After my freshman year, I transferred from Carleton College to the University of Chicago, and, during the fall quarter of my sophomore year, I noticed a flyer up around campus for a student comics group asking for submissions of comics by students to publish in a student anthology. I went to the organizational meeting, and there I first met Mr. Ivan Brunetti, among others. The student-organization-funded Breakdown came out once during that year. My contribution was the first part of “the Junkie.” This story was spawned the previous spring, when I was visiting my best friend from high school who was at Berkeley. While there, she showed me a stream-of-consciousness piece of erotic writing she’d done, and I was extremely impressed.
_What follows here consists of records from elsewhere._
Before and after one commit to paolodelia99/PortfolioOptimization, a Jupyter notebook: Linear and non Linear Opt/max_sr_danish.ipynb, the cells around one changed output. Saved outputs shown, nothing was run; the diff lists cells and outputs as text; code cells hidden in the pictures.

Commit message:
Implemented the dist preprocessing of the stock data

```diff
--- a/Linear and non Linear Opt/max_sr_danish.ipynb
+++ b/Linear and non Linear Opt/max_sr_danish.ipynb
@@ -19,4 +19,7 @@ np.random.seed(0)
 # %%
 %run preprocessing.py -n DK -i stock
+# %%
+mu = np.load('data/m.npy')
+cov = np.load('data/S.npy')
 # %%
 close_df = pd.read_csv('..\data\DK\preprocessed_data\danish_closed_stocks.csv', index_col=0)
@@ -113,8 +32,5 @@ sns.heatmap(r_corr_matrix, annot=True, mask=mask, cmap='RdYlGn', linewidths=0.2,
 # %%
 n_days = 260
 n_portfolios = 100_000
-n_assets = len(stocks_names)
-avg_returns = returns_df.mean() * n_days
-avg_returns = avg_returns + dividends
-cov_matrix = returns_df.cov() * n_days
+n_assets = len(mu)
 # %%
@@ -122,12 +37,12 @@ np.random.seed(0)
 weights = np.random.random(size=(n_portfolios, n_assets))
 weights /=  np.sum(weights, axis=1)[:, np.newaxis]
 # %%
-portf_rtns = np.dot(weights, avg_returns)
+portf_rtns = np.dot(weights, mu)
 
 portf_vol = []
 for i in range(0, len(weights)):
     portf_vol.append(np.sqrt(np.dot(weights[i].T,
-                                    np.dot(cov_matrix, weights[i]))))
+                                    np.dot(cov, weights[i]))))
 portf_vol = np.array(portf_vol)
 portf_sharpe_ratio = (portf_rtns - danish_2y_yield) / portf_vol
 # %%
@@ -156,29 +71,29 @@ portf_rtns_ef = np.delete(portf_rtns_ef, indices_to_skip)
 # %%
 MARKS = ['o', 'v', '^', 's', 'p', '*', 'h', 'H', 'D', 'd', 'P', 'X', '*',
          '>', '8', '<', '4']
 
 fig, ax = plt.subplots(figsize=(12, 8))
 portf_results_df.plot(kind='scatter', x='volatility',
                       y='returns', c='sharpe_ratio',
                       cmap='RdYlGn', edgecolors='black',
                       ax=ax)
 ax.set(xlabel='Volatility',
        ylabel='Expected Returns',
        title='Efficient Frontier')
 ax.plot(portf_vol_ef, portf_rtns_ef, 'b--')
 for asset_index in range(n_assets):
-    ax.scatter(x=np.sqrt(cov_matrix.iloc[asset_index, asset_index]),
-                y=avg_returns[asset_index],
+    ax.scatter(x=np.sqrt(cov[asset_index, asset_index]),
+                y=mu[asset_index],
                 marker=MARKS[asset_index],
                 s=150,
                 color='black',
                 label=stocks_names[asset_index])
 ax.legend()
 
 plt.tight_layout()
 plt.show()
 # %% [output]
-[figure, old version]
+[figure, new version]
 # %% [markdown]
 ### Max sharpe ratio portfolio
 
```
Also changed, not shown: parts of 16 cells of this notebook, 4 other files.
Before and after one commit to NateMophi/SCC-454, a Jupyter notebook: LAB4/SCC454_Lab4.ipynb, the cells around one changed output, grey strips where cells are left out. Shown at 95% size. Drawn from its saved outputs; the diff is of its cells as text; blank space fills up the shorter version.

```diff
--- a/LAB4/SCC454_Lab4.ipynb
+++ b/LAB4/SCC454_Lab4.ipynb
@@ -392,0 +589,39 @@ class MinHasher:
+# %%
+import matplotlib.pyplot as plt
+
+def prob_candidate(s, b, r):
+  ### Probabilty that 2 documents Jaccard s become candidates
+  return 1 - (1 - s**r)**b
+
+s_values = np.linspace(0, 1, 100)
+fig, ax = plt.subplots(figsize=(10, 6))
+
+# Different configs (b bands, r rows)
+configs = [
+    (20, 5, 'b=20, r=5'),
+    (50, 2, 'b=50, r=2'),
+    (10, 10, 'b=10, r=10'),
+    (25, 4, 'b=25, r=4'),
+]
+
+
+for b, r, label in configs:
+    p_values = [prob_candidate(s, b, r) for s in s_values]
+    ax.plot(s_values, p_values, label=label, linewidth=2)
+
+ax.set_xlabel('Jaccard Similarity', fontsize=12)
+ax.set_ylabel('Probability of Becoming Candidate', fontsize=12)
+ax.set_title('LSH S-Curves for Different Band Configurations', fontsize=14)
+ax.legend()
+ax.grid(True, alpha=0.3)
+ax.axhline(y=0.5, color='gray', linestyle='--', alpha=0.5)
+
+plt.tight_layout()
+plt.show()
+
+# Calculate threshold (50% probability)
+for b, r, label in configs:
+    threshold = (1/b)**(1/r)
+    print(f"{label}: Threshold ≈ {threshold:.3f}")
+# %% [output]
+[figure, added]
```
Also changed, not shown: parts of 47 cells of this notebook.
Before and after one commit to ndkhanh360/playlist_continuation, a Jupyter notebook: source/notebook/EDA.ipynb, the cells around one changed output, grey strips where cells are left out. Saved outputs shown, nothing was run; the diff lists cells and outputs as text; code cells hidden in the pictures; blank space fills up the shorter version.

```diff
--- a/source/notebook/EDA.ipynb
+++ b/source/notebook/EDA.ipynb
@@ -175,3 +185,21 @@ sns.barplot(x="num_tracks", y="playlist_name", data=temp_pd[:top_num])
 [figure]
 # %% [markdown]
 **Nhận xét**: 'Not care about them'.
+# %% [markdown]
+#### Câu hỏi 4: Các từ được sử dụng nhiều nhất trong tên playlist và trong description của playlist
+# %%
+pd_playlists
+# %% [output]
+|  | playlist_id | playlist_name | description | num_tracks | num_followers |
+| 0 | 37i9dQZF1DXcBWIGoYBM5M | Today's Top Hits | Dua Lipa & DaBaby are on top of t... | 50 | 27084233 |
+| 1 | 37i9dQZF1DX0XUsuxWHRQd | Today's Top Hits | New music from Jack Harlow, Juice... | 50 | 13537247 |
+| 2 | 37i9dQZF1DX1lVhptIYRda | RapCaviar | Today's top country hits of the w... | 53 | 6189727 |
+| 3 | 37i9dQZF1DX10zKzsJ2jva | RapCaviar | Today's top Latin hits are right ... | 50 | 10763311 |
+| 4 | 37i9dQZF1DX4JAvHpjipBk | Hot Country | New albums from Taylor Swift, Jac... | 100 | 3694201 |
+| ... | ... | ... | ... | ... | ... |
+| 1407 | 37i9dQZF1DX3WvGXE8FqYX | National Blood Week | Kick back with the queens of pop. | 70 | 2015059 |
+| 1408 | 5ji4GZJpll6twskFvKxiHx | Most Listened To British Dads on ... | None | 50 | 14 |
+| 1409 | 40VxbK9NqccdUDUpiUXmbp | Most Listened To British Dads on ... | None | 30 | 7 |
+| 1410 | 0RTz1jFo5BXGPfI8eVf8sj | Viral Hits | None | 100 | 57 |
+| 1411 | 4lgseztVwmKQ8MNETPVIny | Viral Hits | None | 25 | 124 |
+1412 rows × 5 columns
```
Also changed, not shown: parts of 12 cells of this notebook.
Looking at it now, it’s a bit embarrassing for both of us, but at the time, it felt really powerful. Anyway, inspired by countless crushes of my own and a sense that I wouldn’t be able to write anything so palpably right, I asked her if I could use her story, and wrote my own story in order to make a setting for hers. Her part became a sort of daydream or musing of the main character in my story.
However, the first half of “the Junkie” is all my part of the story, and that’s what ran in the first issue of Breakdown. The next year, I became editor of Breakdown, and almost single-handedly put out three issues, including a number of my own stories: the second half of “the Junkie,” some funny stories, and some miserable self-pitying drek. My senior year I was very burned out, and didn’t do Breakdown at all, and so it devolved into a horrible mess of a zine, and then disappeared. Sometimes you gotta just do stuff yourself, you know?
At the same time, I had gotten permission to do a comic as my final thesis project, and so was hard at work on that. In the end, I finished a five-chapter script for a graphic novel called Salt and one chapter’s worth of the images, and that got me graduated with honors. I never finished it, and am now glad I didn’t, so it’s never been published anywhere.
After I graduated, Ivan Brunetti began publishing an anthology that featured many of the artists from Breakdown, called Biff Bang Pow. I re-drew a couple of my pieces from Breakdown, and did a couple of new ones, while simultaneously re-drawing the Junkie (which version I later reprinted in Soundtrack) to use to try to get myself published somewhere else. At the time, I was sure I’d never do anything half as good again. In early ’92, I submitted an entry to the “win a date with Stinky” contest in Peter Bagge’s series Hate –-a sort of joke contest where the winner would get herself drawn into a strip in Hate. I won, and Pete Bagge was planning to come to the Chicago Comic-Con in the summer, so we arranged to meet there so he could draw me. Excited, I hurriedly put together the first issue of Artbabe, so as to have something presentable to give to Pete and Gary Groth etc., in order to get published by Fantagraphics. Well, it didn’t have much effect on Gary, but Pete liked it, and kindly plugged it in Hate #10, the issue in which angry young me appears in a strip on the back cover. Though I didn’t know it at the time, this was the beginning of my self-publishing career. I got a moderate response to the first issue of Artbabe, enough to have to reprint several times, eventually, and enough to convince me I should keep on self-publishing. So I did another issue–-a year later.